Some lenders are concerned that current processes do not always capture discounts and other incentives that buyers may be able to negotiate with developers when buying newly built property. As a result, lenders could unintentionally offer a mortgage based on a valuation of a property that is higher than the true price paid for it.
From September, lenders will require builders or developers of any newly built, converted or renovated property to complete a new disclosure of incentives’ form. This will be reinforced in the CML’s lenders’ handbook.
The Royal Institution of Chartered Surveyors will be amending its guidance to members to support the new requirements.
The Home Builders’ Federation and Homes for Scotland have recently added to their own codes of conduct to encourage greater transparency about discounts and other incentives and major builders are taking their own steps to address the issue.
CML director general Michael Coogan says: “We are introducing these measures to help sustain confidence in the market for newly built property.
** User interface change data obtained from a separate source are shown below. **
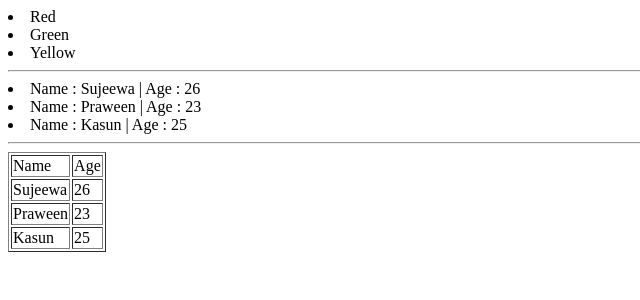
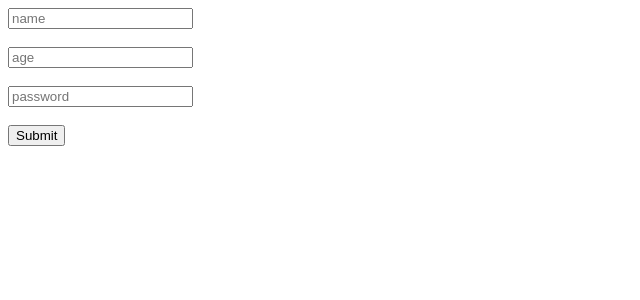
Before and after one commit to sujeewakabeysinghe/Angular-Ten, an Angular app: page / in a window 1280 px wide. Shown: the top 300 px of the page, without its empty margins (0-640 px from the left). Built offline with nearby package versions, Linux system fonts and the light colour scheme.

Commit message:
simple form

```diff
--- a/src/app/app.component.html
+++ b/src/app/app.component.html
@@ -5,5 +5,6 @@
 <app-get-input-value></app-get-input-value>
 <app-property-bind></app-property-bind>
 <app-conditional-statement></app-conditional-statement>
-<app-switch-case></app-switch-case>-->
-<app-for-loop></app-for-loop>
+<app-switch-case></app-switch-case>
+<app-for-loop></app-for-loop>-->
+<app-simple-form></app-simple-form>
--- a/src/app/app.module.ts
+++ b/src/app/app.module.ts
@@ -1,5 +1,6 @@
 import { NgModule } from '@angular/core';
 import { BrowserModule } from '@angular/platform-browser';
+import { FormsModule } from '@angular/forms';
 
 import { AppRoutingModule } from './app-routing.module';
 import { AppComponent } from './app.component';
@@ -12,7 +13,8 @@ import { GetInputValueComponent } from './get-input-value/get-input-value.compon
 import { PropertyBindComponent } from './property-bind/property-bind.component';
 import { ConditionalStatementComponent } from './conditional-statement/conditional-statement.component';
 import { SwitchCaseComponent } from './switch-case/switch-case.component';
-import { ForLoopComponent } from './for-loop/for-loop.component'
+import { ForLoopComponent } from './for-loop/for-loop.component';
+import { SimpleFormComponent } from './simple-form/simple-form.component'
 
 @NgModule({
   declarations: [
@@ -24,12 +26,14 @@ import { ForLoopComponent } from './for-loop/for-loop.component'
     PropertyBindComponent,
     ConditionalStatementComponent,
     SwitchCaseComponent,
-    ForLoopComponent
+    ForLoopComponent,
+    SimpleFormComponent
   ], //all the components contain in this module
   imports: [
     BrowserModule,
     AppRoutingModule,
     ModuleModule, //added the created module to access things inside it
+    FormsModule, //to implement forms we need to import this
   ],
   providers: [],
   bootstrap: [AppComponent] //which component want to show from this module
--- /dev/null
+++ b/src/app/simple-form/simple-form.component.html
@@ -0,0 +1,9 @@
+<form #myForm=ngForm (ngSubmit)="get(myForm.value)">
+    <input type="text" ngModel placeholder="name" name="name">
+    <br><br>
+    <input type="number" ngModel placeholder="age" name="age">
+    <br><br>
+    <input type="password" ngModel placeholder="password" name="password">
+    <br><br>
+    <button>Submit</button>
+</form>
--- /dev/null
+++ b/src/app/simple-form/simple-form.component.ts
@@ -0,0 +1,19 @@
+import { Component, OnInit } from '@angular/core';
+
+@Component({
+  selector: 'app-simple-form',
+  templateUrl: './simple-form.component.html',
+  styleUrls: ['./simple-form.component.css']
+})
+export class SimpleFormComponent implements OnInit {
+
+  get(vales : any){
+    console.log(vales)
+  }
+
+  constructor() { }
+
+  ngOnInit(): void {
+  }
+
+}
```
Also changed, not shown: src/app/simple-form/simple-form.component.css (added), 1 other file (tests, documents, lock files or other folders).
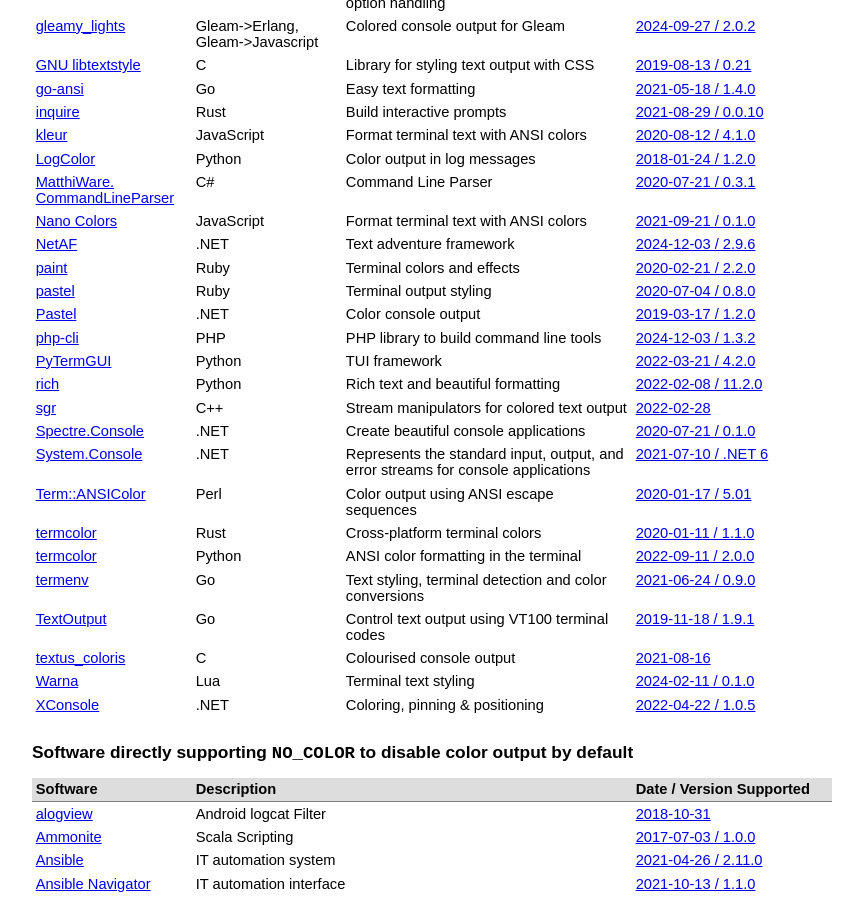
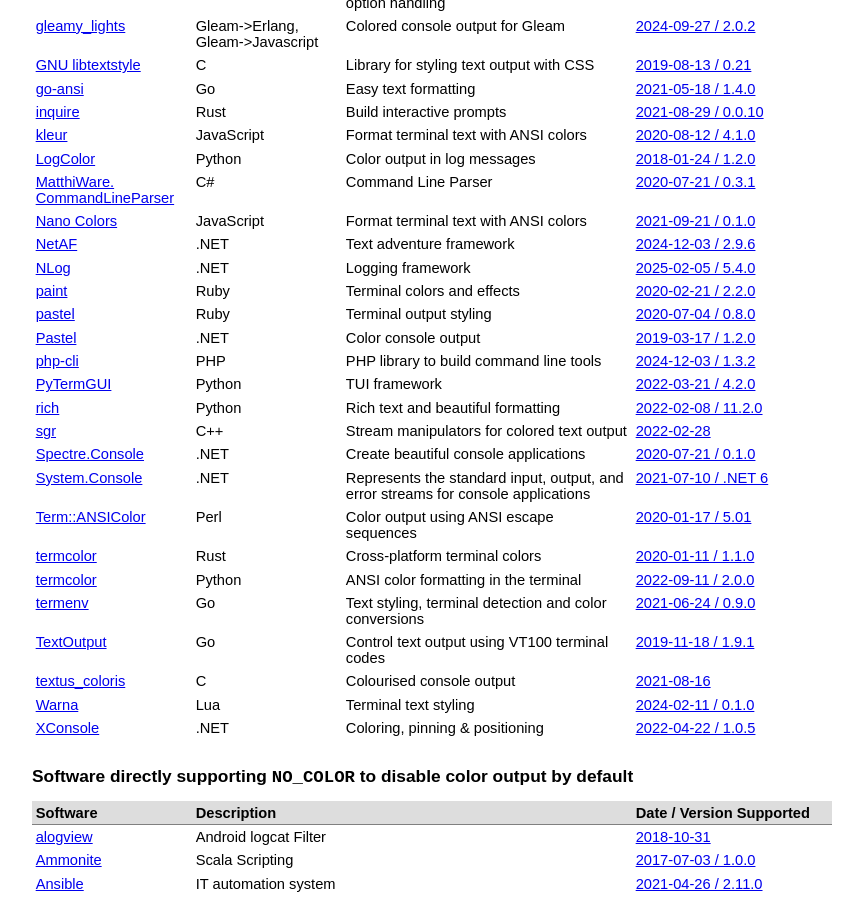
Before and after one commit to jcs/no_color, a Jekyll site: the page built from index.md, in a window 1280 px wide and 900 px high, scrolled down 1931 px. Shown: the whole window, without its empty margins (208-1071 px from the left). Built offline with Jekyll 4.4.1, drawn with Linux system fonts in a browser that asks for light colours; our own code applies the rules of GitHub Pages for plain Markdown files.

Commit message:
Added NLog (#302)

```diff
--- a/index.md
+++ b/index.md
@@ -123,6 +123,7 @@ color by default via `NO_COLOR`.
 | [MatthiWare. CommandLineParser](https://github.com/MatthiWare/CommandLineParser.Core) | C# | Command Line Parser | [2020-07-21 / 0.3.1](https://github.com/MatthiWare/CommandLineParser.Core/commit/240154043afadee1a581866f537b22048d2f69bc) |
 | [Nano Colors](https://github.com/ai/nanocolors) | JavaScript | Format terminal text with ANSI colors | [2021-09-21 / 0.1.0](https://github.com/ai/nanocolors/releases/tag/0.1.0) |
 | [NetAF](https://github.com/benpollarduk/NetAF) | .NET | Text adventure framework | [2024-12-03 / 2.9.6](https://github.com/benpollarduk/NetAF/releases/tag/2.9.6) |
+| [NLog](https://github.com/NLog/NLog) | .NET | Logging framework | [2025-02-05 / 5.4.0](https://github.com/NLog/NLog/releases/tag/v5.4.0) |
 | [paint](https://github.com/janlelis/paint) | Ruby | Terminal colors and effects | [2020-02-21 / 2.2.0](https://github.com/janlelis/paint/tree/v2.2.0) |
 | [pastel](https://github.com/piotrmurach/pastel) | Ruby | Terminal output styling | [2020-07-04 / 0.8.0](https://github.com/piotrmurach/pastel/releases/tag/v0.8.0) |
 | [Pastel](https://github.com/silkfire/Pastel) | .NET | Color console output | [2019-03-17 / 1.2.0](https://github.com/silkfire/Pastel/commit/8a89c2930a2b7ff2c6beae67e6c00fe1d74189d5) |
```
Lenders need to know about discounts and other incentives so they can be sure that the decision to offer a mortgage is based on a reliable valuation of the property. The new measures will provide additional security and safeguards for borrowers, as well as lenders.”
In a joint statement, the Home Builders Federation and Homes for Scotland say: “These initiatives will ensure that housing developers maintain the confidence of mortgage lenders and help with the process of buying a new home.”